INSTRUCTIONS TO FOLLOW: Check each line of the records below and collect those that include the word "specify".
◇ ◇ ◇ ◇ ◇
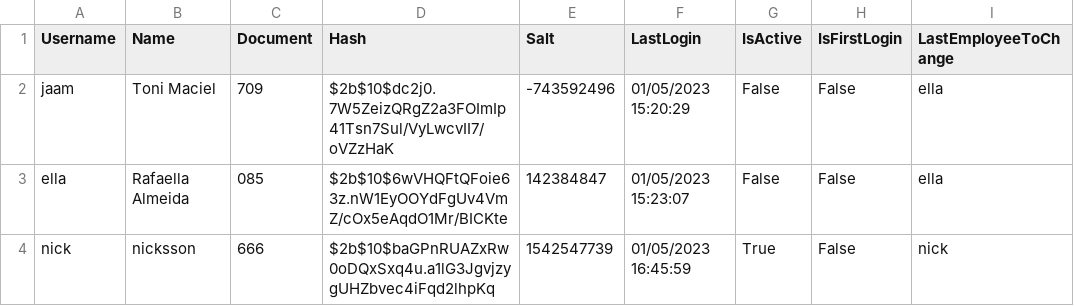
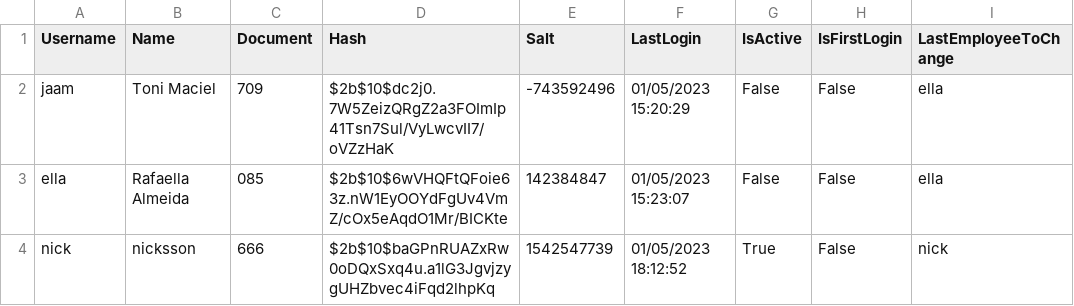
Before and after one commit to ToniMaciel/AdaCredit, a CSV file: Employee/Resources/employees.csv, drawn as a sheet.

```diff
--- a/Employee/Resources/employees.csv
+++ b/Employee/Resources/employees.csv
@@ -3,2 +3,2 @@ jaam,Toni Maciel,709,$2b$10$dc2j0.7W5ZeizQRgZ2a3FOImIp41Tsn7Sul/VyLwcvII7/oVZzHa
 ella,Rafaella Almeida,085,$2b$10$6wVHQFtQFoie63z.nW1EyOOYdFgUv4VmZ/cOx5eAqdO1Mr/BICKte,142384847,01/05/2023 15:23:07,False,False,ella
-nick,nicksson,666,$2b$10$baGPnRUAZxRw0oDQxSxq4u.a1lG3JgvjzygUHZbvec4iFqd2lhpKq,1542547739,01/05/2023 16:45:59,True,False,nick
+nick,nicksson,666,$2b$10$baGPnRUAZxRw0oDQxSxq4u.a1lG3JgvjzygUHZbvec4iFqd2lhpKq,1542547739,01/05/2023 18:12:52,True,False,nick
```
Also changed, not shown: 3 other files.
◇ ◇ ◇ ◇ ◇
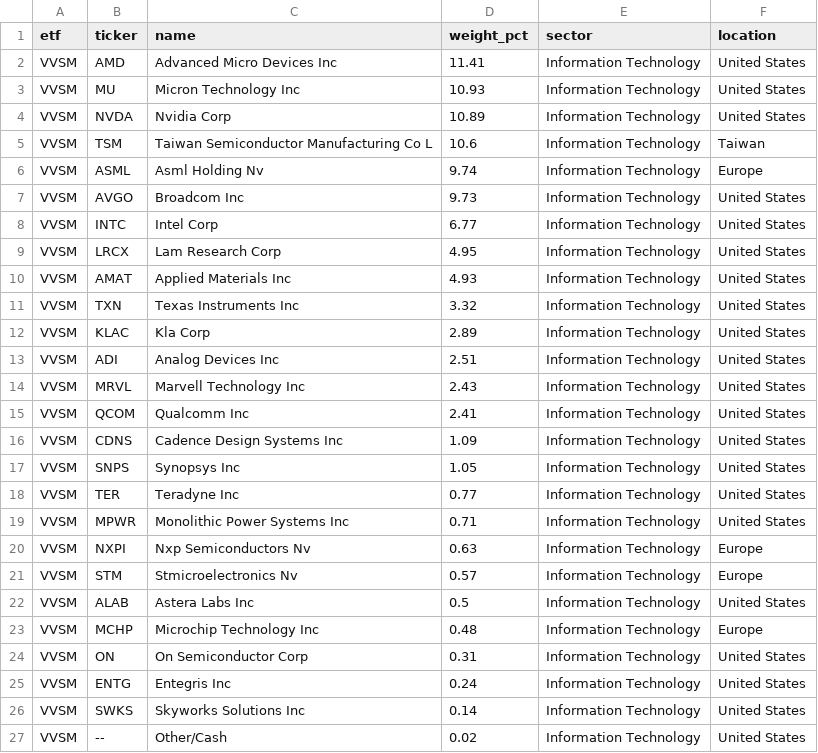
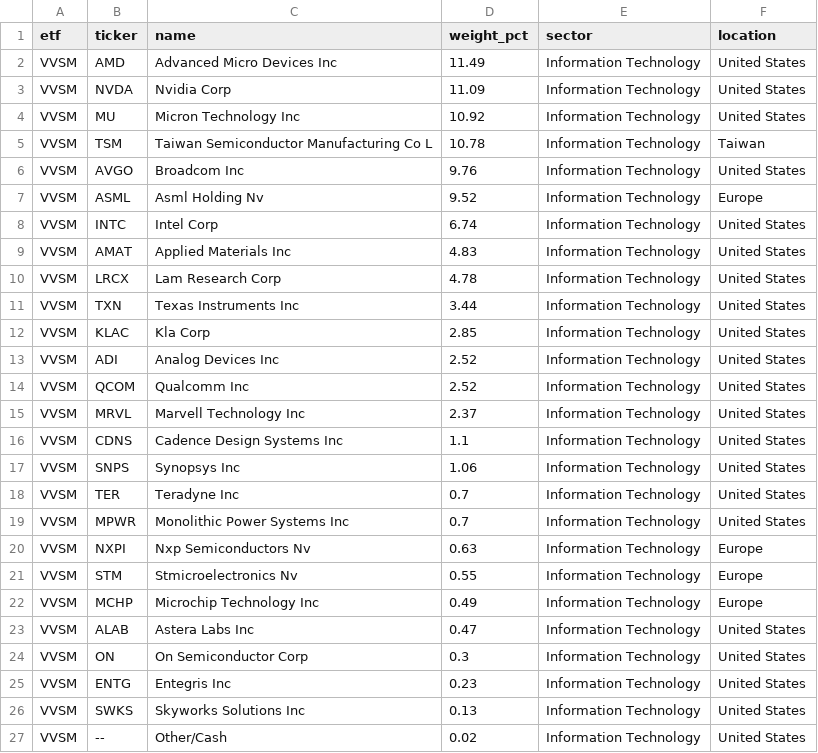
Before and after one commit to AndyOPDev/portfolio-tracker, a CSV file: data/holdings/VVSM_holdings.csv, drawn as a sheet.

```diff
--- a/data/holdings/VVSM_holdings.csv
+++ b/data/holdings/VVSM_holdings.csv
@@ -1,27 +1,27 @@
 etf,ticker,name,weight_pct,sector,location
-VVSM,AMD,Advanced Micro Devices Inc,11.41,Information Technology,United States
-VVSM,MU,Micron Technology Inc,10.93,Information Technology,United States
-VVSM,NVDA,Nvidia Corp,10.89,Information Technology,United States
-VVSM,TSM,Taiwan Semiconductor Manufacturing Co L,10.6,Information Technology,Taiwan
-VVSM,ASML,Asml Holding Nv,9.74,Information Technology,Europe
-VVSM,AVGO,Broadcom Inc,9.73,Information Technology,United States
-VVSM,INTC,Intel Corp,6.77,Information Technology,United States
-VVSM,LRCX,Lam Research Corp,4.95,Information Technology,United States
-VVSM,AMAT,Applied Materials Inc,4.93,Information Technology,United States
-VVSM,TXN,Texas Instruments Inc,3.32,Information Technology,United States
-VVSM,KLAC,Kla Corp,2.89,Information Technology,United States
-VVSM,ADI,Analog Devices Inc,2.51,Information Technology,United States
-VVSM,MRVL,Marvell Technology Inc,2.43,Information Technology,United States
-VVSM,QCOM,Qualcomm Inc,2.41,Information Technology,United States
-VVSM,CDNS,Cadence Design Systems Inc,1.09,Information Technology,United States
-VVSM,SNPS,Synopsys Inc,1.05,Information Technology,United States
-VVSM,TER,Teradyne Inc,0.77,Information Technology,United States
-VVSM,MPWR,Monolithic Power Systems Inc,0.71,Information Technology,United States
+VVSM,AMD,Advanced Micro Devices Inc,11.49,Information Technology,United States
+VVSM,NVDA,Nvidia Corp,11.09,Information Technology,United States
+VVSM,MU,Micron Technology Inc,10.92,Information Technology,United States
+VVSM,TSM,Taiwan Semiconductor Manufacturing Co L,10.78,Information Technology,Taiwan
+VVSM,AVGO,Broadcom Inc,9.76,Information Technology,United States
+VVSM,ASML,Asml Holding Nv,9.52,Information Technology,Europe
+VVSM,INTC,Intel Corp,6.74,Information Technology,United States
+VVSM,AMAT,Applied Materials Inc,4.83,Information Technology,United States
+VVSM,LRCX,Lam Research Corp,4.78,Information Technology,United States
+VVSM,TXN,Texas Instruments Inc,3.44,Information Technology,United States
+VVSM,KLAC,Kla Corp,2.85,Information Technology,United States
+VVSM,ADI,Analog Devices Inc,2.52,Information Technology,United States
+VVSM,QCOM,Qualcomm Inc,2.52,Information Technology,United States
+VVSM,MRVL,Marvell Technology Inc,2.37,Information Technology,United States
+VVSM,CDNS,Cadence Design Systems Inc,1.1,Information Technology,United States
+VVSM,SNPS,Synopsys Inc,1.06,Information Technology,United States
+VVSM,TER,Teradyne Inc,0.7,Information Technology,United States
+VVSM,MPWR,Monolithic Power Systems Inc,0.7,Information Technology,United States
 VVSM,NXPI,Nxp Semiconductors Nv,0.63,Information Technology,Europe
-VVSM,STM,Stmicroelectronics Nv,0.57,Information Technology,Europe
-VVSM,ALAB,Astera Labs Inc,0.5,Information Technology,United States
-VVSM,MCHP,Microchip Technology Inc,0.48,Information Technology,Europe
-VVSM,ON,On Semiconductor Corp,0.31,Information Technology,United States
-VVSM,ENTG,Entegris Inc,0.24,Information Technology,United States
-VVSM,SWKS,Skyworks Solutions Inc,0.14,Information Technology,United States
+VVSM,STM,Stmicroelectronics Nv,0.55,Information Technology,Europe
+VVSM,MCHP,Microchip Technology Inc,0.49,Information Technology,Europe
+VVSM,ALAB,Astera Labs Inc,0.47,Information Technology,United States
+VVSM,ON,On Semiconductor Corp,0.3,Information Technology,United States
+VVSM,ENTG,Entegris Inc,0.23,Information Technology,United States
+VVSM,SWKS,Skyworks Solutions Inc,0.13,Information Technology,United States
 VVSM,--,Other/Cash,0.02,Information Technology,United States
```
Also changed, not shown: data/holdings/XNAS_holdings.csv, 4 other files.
◇ ◇ ◇ ◇ ◇
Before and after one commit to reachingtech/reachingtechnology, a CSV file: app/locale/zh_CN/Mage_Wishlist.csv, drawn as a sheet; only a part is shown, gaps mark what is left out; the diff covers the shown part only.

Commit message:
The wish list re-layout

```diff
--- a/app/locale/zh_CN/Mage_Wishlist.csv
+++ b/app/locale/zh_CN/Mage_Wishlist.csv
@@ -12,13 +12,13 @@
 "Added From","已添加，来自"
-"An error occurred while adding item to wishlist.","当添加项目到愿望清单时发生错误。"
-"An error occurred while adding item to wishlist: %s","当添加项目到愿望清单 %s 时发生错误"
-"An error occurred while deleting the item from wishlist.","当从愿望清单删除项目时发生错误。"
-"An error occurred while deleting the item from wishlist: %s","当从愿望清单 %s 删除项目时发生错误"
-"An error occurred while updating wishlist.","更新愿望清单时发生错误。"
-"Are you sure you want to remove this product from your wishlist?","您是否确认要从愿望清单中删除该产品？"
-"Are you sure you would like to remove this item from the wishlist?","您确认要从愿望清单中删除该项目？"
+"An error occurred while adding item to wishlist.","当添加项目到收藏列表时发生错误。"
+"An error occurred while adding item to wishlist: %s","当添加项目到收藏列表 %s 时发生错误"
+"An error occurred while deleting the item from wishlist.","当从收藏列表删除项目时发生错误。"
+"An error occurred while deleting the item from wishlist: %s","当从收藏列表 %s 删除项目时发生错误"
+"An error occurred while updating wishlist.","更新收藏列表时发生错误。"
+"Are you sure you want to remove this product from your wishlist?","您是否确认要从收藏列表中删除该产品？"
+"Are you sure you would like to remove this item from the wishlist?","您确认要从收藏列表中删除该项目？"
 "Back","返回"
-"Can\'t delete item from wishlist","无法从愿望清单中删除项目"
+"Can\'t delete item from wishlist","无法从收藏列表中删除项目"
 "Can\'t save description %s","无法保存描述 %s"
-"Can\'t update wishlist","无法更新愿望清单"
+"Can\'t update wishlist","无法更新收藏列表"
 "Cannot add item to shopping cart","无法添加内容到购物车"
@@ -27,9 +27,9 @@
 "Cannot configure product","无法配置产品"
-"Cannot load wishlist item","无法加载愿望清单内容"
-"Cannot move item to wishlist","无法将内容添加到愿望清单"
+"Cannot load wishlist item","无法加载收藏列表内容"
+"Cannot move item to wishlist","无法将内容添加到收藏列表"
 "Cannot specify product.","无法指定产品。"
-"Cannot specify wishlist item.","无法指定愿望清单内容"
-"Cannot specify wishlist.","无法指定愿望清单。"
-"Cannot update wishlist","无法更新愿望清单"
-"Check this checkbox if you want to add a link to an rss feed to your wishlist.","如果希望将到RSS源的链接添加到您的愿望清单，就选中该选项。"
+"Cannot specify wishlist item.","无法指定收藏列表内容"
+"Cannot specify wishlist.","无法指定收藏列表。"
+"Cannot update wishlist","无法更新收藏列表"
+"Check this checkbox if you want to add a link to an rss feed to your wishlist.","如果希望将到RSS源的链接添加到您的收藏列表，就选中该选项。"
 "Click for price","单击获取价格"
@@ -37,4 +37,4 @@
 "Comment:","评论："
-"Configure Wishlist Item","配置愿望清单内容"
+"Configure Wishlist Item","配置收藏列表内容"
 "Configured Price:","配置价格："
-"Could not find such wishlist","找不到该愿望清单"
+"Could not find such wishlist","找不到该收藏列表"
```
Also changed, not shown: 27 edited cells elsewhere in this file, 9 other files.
◇ ◇ ◇ ◇ ◇
SOLUTION TO THIS TASK:
 "Cannot specify product.","无法指定产品。"
-"Cannot specify wishlist item.","无法指定愿望清单内容"
-"Cannot specify wishlist.","无法指定愿望清单。"
+"Cannot specify wishlist item.","无法指定收藏列表内容"
+"Cannot specify wishlist.","无法指定收藏列表。"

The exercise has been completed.